antibiotics

Antimicrobial resistance (AMR) is a growing problem that threatens the effective prevention and treatment of an increasing range of infections caused by bacteria, parasites, viruses and fungi. Resistance to antibiotics is already complicating the fight against diseases such as tuberculosis, AIDS, and malaria.

UK-based biotech startup Procarta Biosystems is developing novel therapies to combat AMR. The startup has raised €1.5 million in new funding from the Novo Holdings REPAIR Impact Fund, which will be used to develop a pipeline of an entirely new class of antibiotic precision medicines from Procarta’s proprietary oligonucleotide-based antimicrobial platform.

Procarta’s lead product, PRO-202, is in preclinical development to treat complicated urinary tract infections (cUTI) and complicated intra-abdominal infections (cIAI). The ESKAPE pathogens (Enterococcus faecium, Staphylococcus aureus, Klebsiella pneumoniae, Acinetobacter baumannii, Pseudomonas aeruginosa, and Enterobacter species) are responsible for a significant proportion of cUTIs and cIAIs throughout the world.

Moreover, ESKAPE pathogens represent the greatest risk of antibiotic resistance of all clinical infections. Of particular note are the carbapenem resistant Enterobacteriaceae (CRE), a sub-group of Gram-negative bacteria, e.g. Escherichia coli and Klebsiella species, which are resistant to the carbapenem class of antimicrobials. CRE are often considered as the worst new “superbugs” as these bacteria can kill up to half of the patients who develop bloodstream infections from these pathogens. Worryingly, carbapenem resistance is growing exponentially – resistant Klebsiella rose from 0.6% to 5.4% between 2004 and 2008 in the US, and in Thailand 70% of Pseudomonas infections are carbapenem resistant.

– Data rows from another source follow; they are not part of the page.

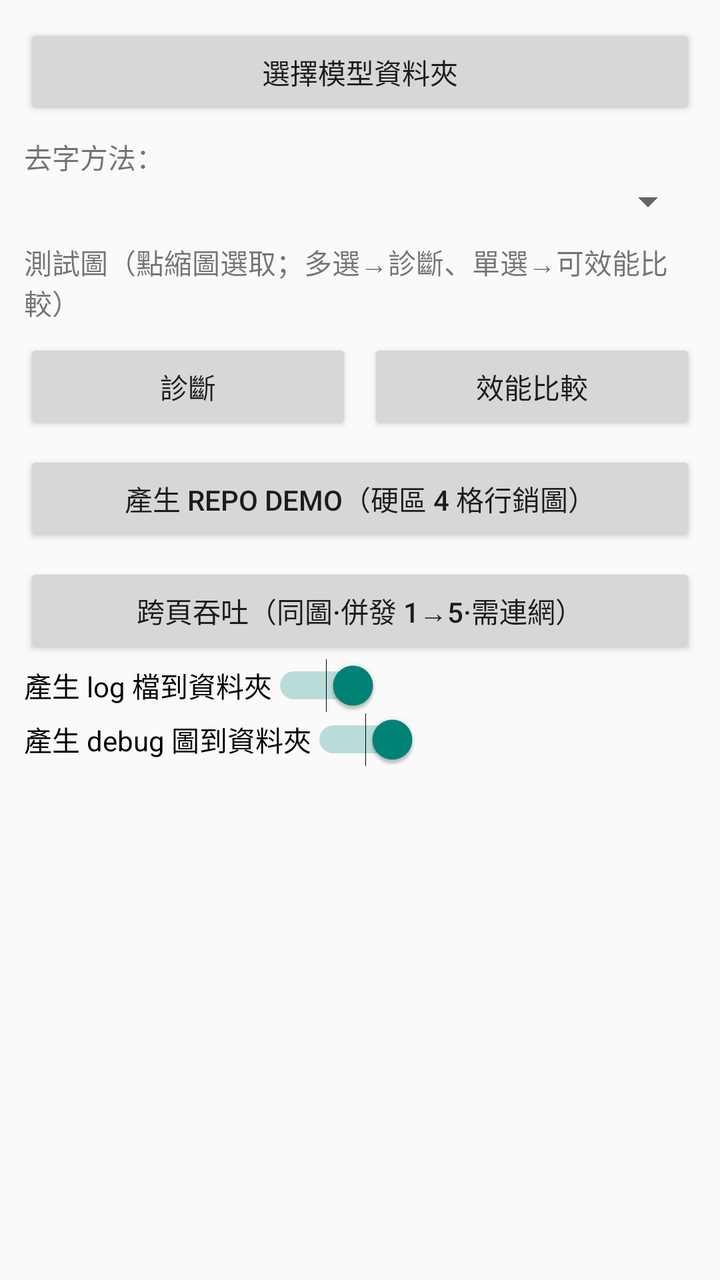
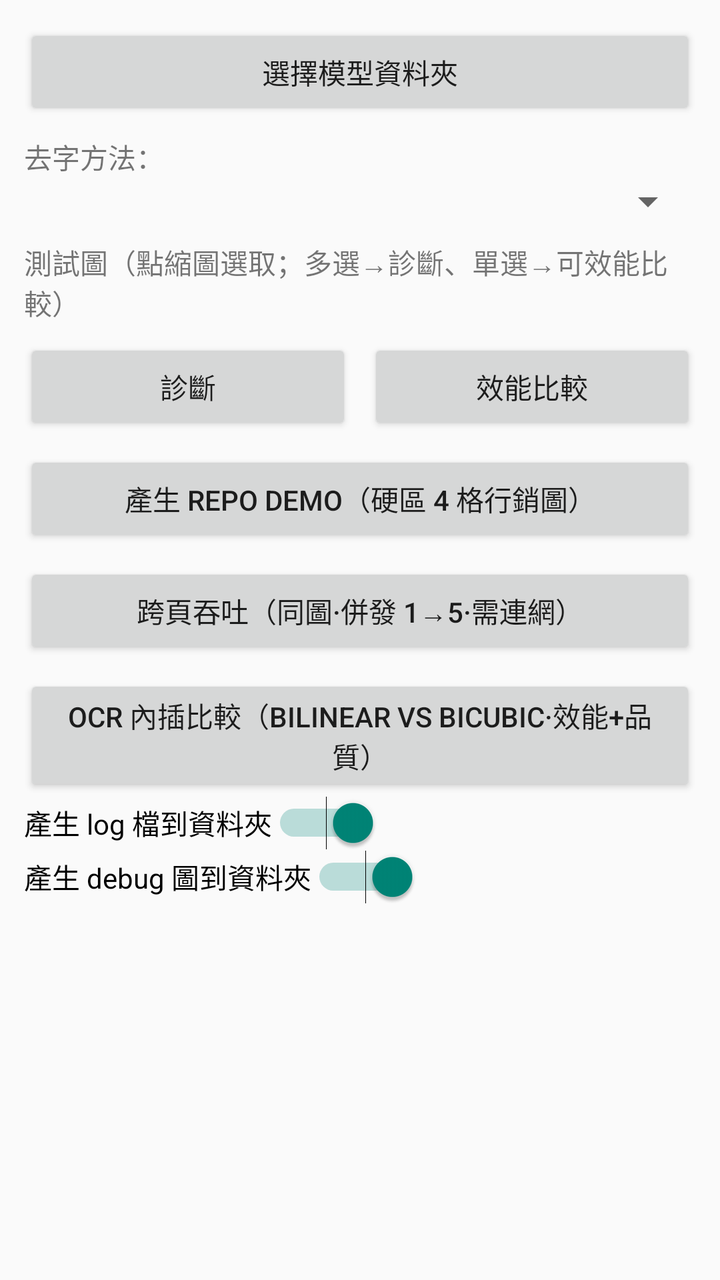

Two renders of the same Android screen: before a commit and after it. Below are the layout's source before the change and the commit's diff.
<!-- AndroidManifest.xml: application theme Theme.AppCompat.DayNight.NoActionBar -->
<!-- res/layout/activity_main.xml -->
<?xml version="1.0" encoding="utf-8"?>
<ScrollView xmlns:android="http://schemas.android.com/apk/res/android"
    android:id="@+id/scroll"
    android:layout_width="match_parent"
    android:layout_height="match_parent"
    android:fillViewport="true">

    <LinearLayout
        android:layout_width="match_parent"
        android:layout_height="wrap_content"
        android:orientation="vertical"
        android:padding="12dp">

        
        <Button
            android:id="@+id/pickFolderButton"
            android:layout_width="match_parent"
            android:layout_height="wrap_content"
            android:text="選擇模型資料夾" />

        <TextView
            android:id="@+id/inpaintLabel"
            android:layout_width="wrap_content"
            android:layout_height="wrap_content"
            android:layout_marginTop="8dp"
            android:text="去字方法：" />

        <Spinner
            android:id="@+id/inpaintSpinner"
            android:layout_width="match_parent"
            android:layout_height="wrap_content" />

        <TextView
            android:layout_width="wrap_content"
            android:layout_height="wrap_content"
            android:layout_marginTop="8dp"
            android:text="測試圖（點縮圖選取；多選→診斷、單選→可效能比較）" />

        <HorizontalScrollView
            android:layout_width="match_parent"
            android:layout_height="wrap_content">

            <LinearLayout
                android:id="@+id/thumbStrip"
                android:layout_width="wrap_content"
                android:layout_height="wrap_content"
                android:orientation="horizontal" />
        </HorizontalScrollView>

        <LinearLayout
            android:layout_width="match_parent"
            android:layout_height="wrap_content"
            android:layout_marginTop="8dp"
            android:orientation="horizontal">

            <Button
                android:id="@+id/detectButton"
                android:layout_width="0dp"
                android:layout_height="wrap_content"
                android:layout_weight="1"
                android:text="診斷" />

            <Button
                android:id="@+id/inpaintCompareButton"
                android:layout_width="0dp"
                android:layout_height="wrap_content"
                android:layout_marginStart="8dp"
                android:layout_weight="1"
                android:text="效能比較" />
        </LinearLayout>

        <Button
            android:id="@+id/repoDemoButton"
            android:layout_width="match_parent"
            android:layout_height="wrap_content"
            android:layout_marginTop="8dp"
            android:text="產生 repo demo（硬區 4 格行銷圖）" />

        <Button
            android:id="@+id/crossPageButton"
            android:layout_width="match_parent"
            android:layout_height="wrap_content"
            android:layout_marginTop="8dp"
            android:text="跨頁吞吐（同圖·併發 1→5·需連網）" />

        <Switch
            android:id="@+id/genLogSwitch"
            android:layout_width="wrap_content"
            android:layout_height="wrap_content"
            android:checked="true"
            android:text="產生 log 檔到資料夾" />

        <Switch
            android:id="@+id/genImgSwitch"
            android:layout_width="wrap_content"
            android:layout_height="wrap_content"
            android:checked="true"
            android:text="產生 debug 圖到資料夾" />

        
        <LinearLayout
            android:id="@+id/outputContainer"
            android:layout_width="match_parent"
            android:layout_height="wrap_content"
            android:layout_marginTop="8dp"
            android:orientation="vertical">

            <TextView
                android:id="@+id/logText"
                android:layout_width="match_parent"
                android:layout_height="wrap_content"
                android:fontFamily="monospace"
                android:textSize="12sp"
                android:textIsSelectable="true"
                android:text="" />
        </LinearLayout>

    </LinearLayout>
</ScrollView>
<!-- resources referenced by this layout -->
<resources>

</resources>

<!-- the commit's change to res/layout/activity_main.xml (unified diff, before → after) -->
@@ -83,6 +83,13 @@
             android:layout_marginTop="8dp"
             android:text="跨頁吞吐（同圖·併發 1→5·需連網）" />
 
+        <Button
+            android:id="@+id/ocrAbButton"
+            android:layout_width="match_parent"
+            android:layout_height="wrap_content"
+            android:layout_marginTop="8dp"
+            android:text="OCR 內插比較（bilinear vs bicubic·效能+品質）" />
+
         <Switch
             android:id="@+id/genLogSwitch"
             android:layout_width="wrap_content"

“The REPAIR investment comes in alongside investment from Procarta’s founding investor the UK Innovation & Science Seed Fund (UKI2S), as well as Wren Capital, Meltwind and Development Bank Wales,” said Dr Andrew Lightfoot, PhD, MBA, Chief Executive Officer of Procarta. “The money will be used to progress our lead asset, PRO-202 and to develop our proprietary drug discovery platform to build a pipeline of antimicrobial agents to cover the ESKAPE pathogens. 

“If the industry keeps prosecuting the same antibiotic drug targets, we will get the same answers, i.e. growing antimicrobial resistance. At Procarta, we believe it is time to explore novel modalities and targets to precipitate a paradigm shift in antimicrobial research. We are delighted that the REPAIR Impact Fund shares our vision and recognises the potential of Procarta’s novel approach.” 

“Procarta’s transcription factor decoy platform is precisely the type of novel modality that we hoped we would find when we launched the fund a year ago,” added Aleks Engel, PhD, Director of the REPAIR Impact Fund. “We see the technology as having immense potential as the basis for new approaches to new therapeutics development in infectious disease and beyond.”